### Try it
For each line below that holds the word "data", make a copy.

### Recorded information
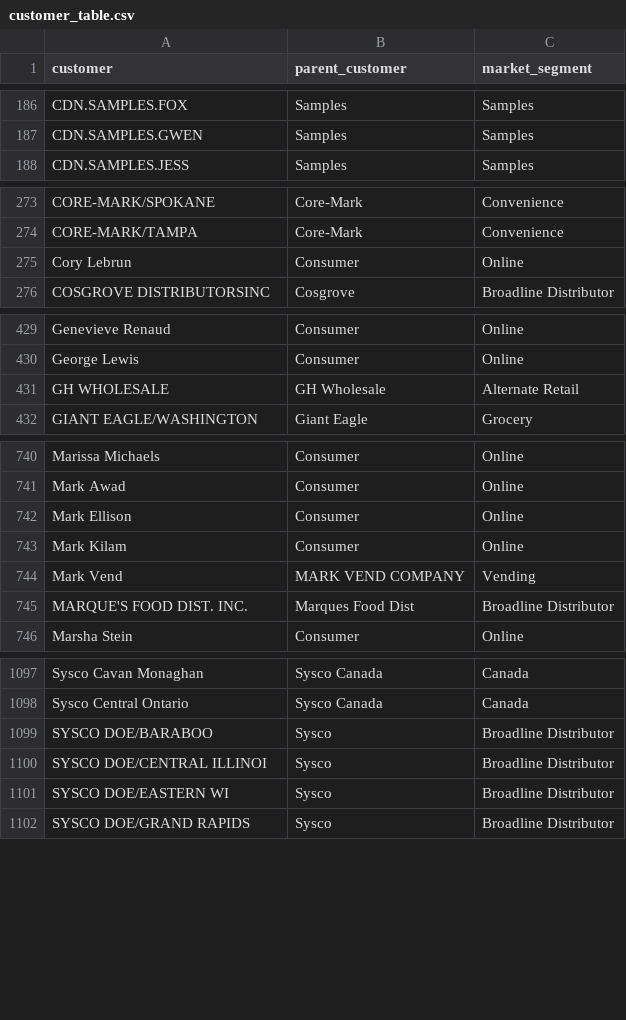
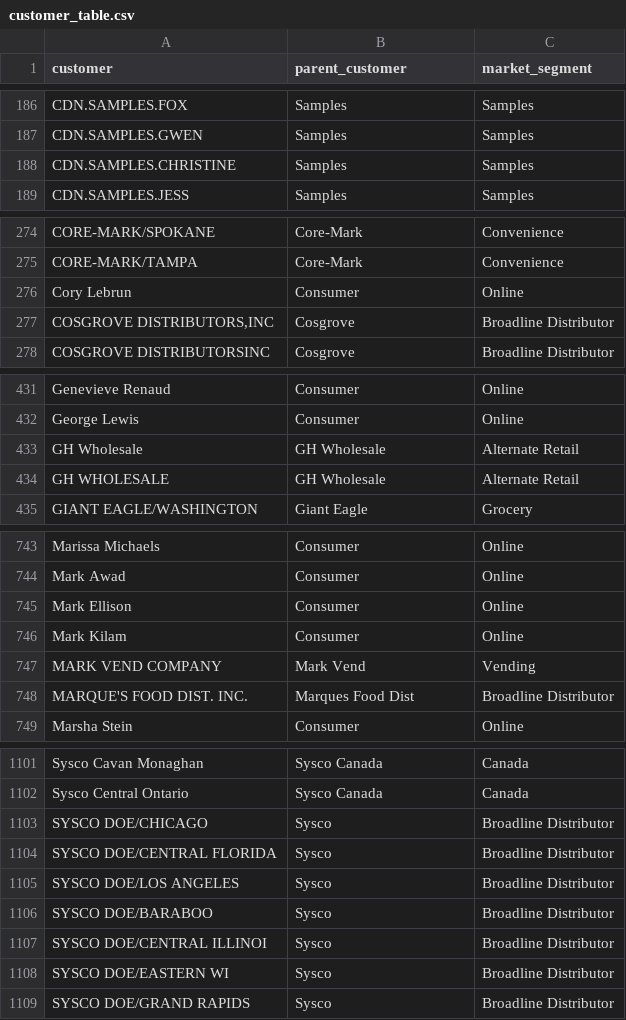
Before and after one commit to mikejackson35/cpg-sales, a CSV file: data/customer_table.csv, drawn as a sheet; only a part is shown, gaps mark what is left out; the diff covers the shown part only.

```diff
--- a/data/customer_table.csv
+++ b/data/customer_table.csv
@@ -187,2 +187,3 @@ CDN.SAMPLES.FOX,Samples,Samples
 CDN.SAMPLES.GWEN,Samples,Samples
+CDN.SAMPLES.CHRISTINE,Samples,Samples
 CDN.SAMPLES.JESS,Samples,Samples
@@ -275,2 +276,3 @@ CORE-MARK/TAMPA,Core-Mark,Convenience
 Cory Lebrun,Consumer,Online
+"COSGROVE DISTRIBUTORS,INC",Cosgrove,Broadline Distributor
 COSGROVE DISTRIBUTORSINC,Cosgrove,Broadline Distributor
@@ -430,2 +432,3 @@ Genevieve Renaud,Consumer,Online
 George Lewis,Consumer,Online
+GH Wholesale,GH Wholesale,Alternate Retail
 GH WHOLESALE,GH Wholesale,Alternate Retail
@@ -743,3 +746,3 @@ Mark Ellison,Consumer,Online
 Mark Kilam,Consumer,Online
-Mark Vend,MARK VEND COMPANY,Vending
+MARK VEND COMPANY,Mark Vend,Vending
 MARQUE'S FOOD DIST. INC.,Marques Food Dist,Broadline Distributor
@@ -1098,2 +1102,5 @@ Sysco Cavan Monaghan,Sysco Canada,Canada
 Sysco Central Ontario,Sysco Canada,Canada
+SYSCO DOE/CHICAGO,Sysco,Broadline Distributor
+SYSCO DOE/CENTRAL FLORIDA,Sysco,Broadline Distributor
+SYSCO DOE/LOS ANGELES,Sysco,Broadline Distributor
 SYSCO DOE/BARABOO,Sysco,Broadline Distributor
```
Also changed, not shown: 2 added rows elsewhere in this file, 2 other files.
* * *
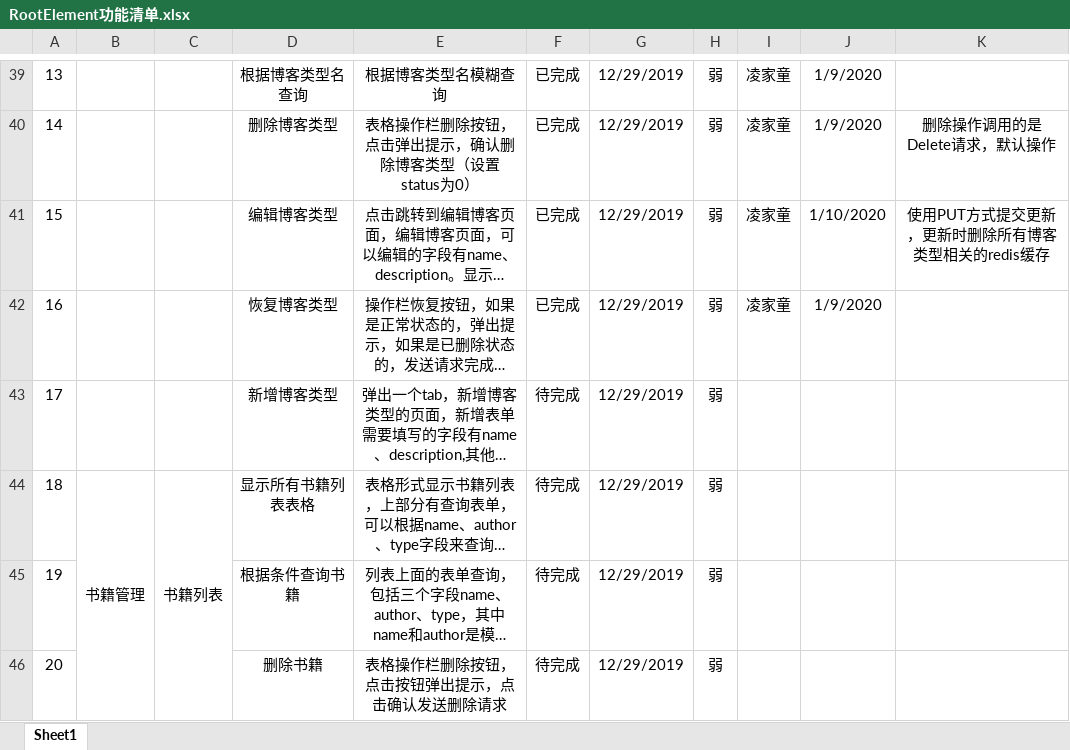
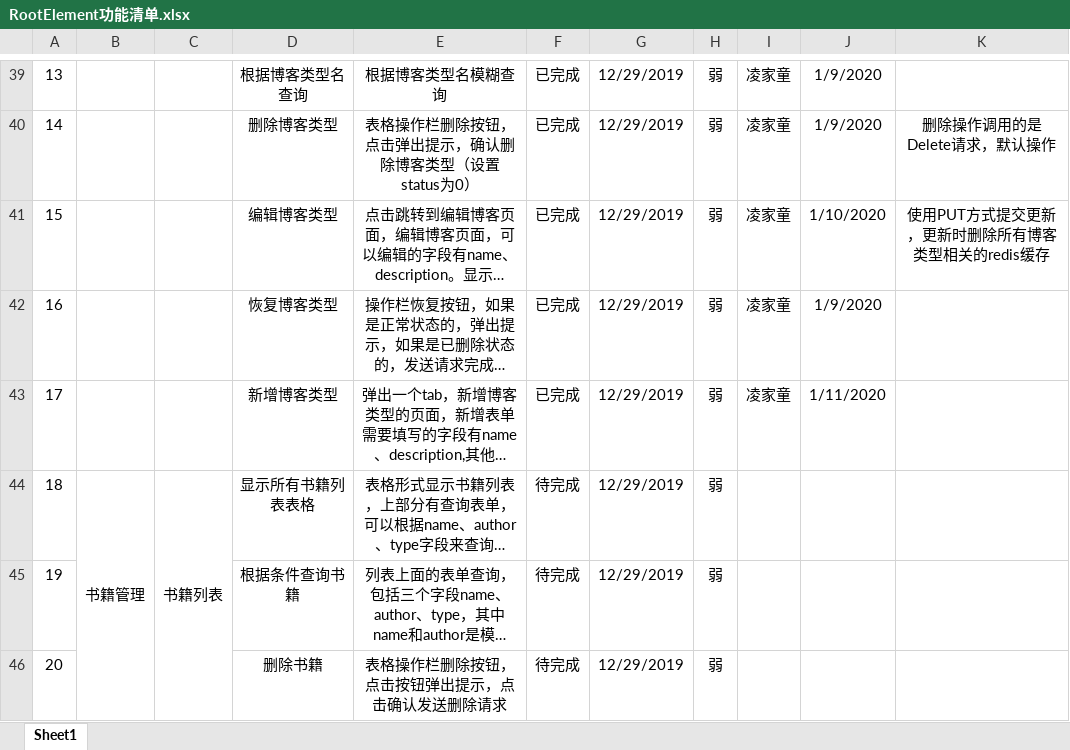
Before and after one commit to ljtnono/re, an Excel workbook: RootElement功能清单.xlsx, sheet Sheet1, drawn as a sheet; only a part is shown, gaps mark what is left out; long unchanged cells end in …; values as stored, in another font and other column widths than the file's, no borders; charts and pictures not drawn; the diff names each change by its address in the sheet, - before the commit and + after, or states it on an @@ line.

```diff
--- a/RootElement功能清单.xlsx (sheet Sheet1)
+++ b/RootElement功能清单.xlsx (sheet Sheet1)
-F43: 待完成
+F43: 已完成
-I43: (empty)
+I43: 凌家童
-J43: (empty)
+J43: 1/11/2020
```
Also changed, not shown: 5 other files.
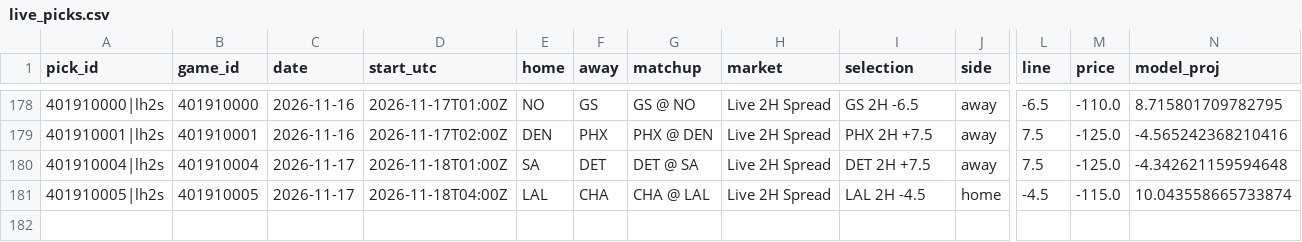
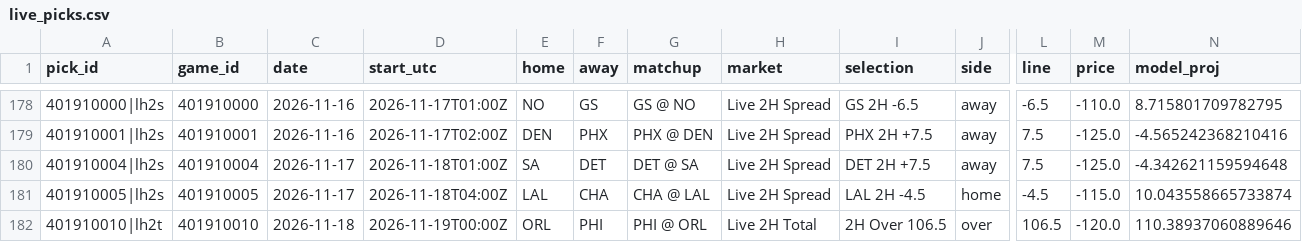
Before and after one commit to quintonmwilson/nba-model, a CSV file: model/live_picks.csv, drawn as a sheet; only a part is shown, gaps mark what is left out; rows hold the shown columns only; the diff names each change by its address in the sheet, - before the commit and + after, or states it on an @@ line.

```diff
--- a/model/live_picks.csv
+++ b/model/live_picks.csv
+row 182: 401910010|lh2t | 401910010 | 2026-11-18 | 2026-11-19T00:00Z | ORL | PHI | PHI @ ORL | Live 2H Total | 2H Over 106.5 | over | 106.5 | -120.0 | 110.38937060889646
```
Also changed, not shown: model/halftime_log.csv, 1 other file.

### Finished exercise
Before and after one commit to mikejackson35/cpg-sales, a CSV file: data/customer_table.csv, drawn as a sheet; only a part is shown, gaps mark what is left out; the diff covers the shown part only.
--- a/data/customer_table.csv
+++ b/data/customer_table.csv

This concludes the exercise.